by Tara Arick on August 22, 2013 · 0 comments

in Bankruptcy,Contract Law

- From LexisNexis® Mealey’s™ Daily Legal News.

The chief financial officer (CFO) of bankrupt Old HB Inc., formerly known as Hostess Brands Inc., on Aug. 19 filed a declaration in support of the sale of real estate and equipment assets free and clear of all liens and encumbrances for $ 64.25 million (In Re: Old HB Inc. f/k/a Hostess Brands Inc., No. 12-22052, Chapter 11, S.D. N.Y. Bkcy.).

Hostess filed for Chapter 11 bankruptcy in the U.S. Bankruptcy Court for the Southern District of New York on Jan. 11, 2012. In the course of conducting the bankruptcy, Hostess was renamed Old HB.

Asset Sale

David Rush, CFO of Old HB, seeks approval of the sale of various assets.

According to Rush, following the shutdown of Old HB’s operations in November 2012, it pursued an orderly wind-down and sale of its assets. After reviewing initial indications of interest, Old HB determined to market and sell groups of its assets in order to maximize value.

Old HB also retained Hilco Real Estate LLC (Hilco) to value Old HB’s real property and related assets. Hilco also marketed those assets for sale.

As a result of Hilco’s marketing process, Old HB received approximately 405 offers, but only one buyer offered to purchase all of the assets on an as-is basis, Rush says.


Old HB and Hilco analyzed the purchase price to determine whether it was reasonable, Rush says.

Moreover, Rush says that he participated in “extensive discussions” with Old HB, the law firm Jones Day and Hilco regarding the bids and ultimately concluded that some bids should be disqualified because they failed to meet the requirements of the bidding procedures order.

Of the remaining bids, Rush says the highest and best collections of bids included bids to purchase 90 real estate properties that were for sale for $ 40.6 million. Hilco advised Rush that the liquidation value of the remaining 50 properties, for which no bids were received, was $ 16.2 million.


Additional analysis was provided by FTI Consulting Inc., Rush adds. Pursuant to that analysis, FTI concluded that the likely carrying costs related to the properties would be incurred over an additional six-month marketing period and each property faced potential expenses of $ 10,000 to remediate environmental hazards. FTI ultimately calculated that these additional carrying costs would be approximately $ 1.9 million in the aggregate, Rush says.

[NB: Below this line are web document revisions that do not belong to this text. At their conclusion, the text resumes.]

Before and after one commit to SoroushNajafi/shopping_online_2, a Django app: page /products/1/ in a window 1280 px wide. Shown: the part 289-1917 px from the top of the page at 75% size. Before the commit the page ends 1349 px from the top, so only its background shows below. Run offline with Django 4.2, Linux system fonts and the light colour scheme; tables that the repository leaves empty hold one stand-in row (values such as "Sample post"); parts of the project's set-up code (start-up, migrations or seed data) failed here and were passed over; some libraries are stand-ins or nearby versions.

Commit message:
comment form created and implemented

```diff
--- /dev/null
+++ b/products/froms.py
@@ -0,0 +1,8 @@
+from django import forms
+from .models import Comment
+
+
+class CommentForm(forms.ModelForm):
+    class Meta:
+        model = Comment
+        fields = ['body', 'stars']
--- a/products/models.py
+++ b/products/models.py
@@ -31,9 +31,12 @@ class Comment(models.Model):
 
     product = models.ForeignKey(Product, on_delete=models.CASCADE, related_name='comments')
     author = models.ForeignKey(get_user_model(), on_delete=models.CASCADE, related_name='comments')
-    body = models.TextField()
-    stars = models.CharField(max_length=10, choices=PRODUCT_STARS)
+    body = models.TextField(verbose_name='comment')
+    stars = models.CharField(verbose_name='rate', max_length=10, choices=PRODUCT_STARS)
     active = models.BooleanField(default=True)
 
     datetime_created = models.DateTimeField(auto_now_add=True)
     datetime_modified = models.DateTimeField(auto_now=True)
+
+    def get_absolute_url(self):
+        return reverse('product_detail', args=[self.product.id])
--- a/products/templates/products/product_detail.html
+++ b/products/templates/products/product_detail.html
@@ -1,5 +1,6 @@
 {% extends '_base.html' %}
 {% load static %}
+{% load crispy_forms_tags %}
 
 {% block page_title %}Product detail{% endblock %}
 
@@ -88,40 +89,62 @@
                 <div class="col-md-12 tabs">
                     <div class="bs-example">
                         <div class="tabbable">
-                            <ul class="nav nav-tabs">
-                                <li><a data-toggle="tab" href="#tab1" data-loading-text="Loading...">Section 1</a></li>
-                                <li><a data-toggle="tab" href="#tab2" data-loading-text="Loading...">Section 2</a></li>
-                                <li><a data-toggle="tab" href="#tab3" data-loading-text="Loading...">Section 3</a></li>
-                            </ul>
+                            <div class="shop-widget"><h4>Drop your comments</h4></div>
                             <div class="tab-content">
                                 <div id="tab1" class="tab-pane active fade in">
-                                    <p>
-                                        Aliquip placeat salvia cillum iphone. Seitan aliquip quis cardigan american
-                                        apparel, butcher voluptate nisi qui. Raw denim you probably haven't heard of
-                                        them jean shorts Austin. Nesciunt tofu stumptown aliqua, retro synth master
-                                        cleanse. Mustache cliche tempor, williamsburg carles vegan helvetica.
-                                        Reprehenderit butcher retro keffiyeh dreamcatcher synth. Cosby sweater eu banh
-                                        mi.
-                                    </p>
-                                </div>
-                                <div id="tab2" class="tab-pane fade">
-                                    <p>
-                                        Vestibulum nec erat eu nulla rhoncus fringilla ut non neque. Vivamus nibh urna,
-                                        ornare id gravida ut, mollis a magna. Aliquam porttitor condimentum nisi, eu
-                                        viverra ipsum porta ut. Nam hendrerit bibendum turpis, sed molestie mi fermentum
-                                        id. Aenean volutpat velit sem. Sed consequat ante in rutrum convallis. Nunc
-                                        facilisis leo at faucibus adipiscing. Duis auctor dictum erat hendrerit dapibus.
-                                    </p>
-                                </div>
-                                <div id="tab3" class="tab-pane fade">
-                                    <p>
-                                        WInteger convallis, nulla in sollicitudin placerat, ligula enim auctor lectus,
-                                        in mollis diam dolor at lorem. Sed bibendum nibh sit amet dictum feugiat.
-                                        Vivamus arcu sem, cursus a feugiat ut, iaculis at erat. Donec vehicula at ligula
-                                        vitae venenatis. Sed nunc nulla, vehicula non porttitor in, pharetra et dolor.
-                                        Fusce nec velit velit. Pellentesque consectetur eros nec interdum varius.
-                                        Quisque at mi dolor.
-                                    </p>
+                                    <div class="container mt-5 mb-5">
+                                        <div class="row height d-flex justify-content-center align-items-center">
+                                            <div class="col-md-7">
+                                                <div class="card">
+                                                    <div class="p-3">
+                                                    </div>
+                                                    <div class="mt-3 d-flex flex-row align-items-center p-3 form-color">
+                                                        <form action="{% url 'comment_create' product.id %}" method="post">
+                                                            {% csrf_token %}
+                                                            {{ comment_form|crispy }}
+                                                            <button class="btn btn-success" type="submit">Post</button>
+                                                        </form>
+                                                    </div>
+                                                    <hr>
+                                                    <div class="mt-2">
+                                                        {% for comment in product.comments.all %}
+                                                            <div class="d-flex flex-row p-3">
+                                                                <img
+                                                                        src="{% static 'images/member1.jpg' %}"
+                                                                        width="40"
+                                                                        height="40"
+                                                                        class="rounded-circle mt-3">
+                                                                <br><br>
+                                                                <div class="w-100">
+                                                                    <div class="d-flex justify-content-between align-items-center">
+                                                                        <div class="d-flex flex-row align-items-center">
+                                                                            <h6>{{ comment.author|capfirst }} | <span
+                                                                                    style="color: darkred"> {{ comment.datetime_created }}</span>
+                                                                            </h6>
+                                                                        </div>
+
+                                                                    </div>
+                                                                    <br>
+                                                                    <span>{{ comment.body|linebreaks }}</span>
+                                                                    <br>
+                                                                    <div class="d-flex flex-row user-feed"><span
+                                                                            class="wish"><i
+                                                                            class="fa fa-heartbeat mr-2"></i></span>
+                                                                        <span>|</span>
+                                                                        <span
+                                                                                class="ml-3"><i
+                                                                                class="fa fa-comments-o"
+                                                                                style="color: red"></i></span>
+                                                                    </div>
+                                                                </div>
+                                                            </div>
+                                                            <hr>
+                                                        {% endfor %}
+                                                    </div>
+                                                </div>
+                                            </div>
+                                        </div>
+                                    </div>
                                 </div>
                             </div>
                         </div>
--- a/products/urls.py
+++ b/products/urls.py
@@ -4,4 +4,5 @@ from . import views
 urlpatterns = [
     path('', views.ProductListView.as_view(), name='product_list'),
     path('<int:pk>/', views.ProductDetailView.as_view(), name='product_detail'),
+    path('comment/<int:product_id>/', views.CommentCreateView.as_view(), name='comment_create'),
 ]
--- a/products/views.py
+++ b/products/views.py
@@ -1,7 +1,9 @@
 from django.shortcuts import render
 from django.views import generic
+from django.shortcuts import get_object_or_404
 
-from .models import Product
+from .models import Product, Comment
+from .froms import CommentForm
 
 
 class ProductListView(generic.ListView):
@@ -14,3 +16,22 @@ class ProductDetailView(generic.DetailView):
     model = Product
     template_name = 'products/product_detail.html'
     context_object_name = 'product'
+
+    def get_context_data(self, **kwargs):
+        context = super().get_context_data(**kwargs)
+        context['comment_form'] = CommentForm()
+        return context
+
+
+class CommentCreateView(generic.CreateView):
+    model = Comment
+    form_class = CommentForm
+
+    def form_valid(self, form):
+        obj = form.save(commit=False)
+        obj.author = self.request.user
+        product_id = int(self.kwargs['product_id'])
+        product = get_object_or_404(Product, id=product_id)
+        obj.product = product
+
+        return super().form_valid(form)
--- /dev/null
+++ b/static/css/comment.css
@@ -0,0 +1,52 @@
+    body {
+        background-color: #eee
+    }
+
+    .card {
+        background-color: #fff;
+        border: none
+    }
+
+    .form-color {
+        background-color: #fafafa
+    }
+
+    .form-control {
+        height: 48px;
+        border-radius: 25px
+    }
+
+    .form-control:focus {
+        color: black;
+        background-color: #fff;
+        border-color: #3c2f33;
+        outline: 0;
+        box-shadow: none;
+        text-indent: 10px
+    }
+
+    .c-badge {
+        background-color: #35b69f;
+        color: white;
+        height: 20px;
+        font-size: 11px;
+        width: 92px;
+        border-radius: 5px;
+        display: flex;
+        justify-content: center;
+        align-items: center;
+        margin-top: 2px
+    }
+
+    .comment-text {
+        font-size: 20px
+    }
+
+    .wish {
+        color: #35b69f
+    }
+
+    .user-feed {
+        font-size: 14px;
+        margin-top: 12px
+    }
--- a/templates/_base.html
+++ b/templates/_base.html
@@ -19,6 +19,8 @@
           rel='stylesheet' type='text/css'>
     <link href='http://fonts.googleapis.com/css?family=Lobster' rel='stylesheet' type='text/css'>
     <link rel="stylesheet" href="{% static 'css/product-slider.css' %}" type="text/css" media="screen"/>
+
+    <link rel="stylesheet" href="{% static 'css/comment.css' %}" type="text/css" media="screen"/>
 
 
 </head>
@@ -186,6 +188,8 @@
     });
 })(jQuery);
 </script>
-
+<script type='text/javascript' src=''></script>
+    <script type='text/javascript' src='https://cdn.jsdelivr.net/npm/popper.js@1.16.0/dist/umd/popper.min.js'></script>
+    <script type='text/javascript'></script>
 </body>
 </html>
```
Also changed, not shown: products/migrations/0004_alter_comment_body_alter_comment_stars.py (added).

Furthermore, FTI estimated the additional costs associated with having to close multiple separate transactions rather than a single transaction to deal with all the properties at once, Rush says. Total broker commissions related to multiple transactions would cost $ 522,100, Rush adds.


Based on estimated legal expenses of $ 15,000 per transaction, by FTI’s calculation, Old HB would incur an additional $ 2.1 million in legal expenses, Rush says.

Consequently, Rush says that at auction, following numerous rounds of bidding, the highest bid was $ 64.25 million, by Heritage Global Partners Inc. (HGP), which was a proper and reasonable bid.

Old HB and Rush are represented by Corinne Ball of Jones Day in New York.

Add a Comment

Asterisks (*) indicate required fields.

Use of and participation in this website are subject to Terms & Conditions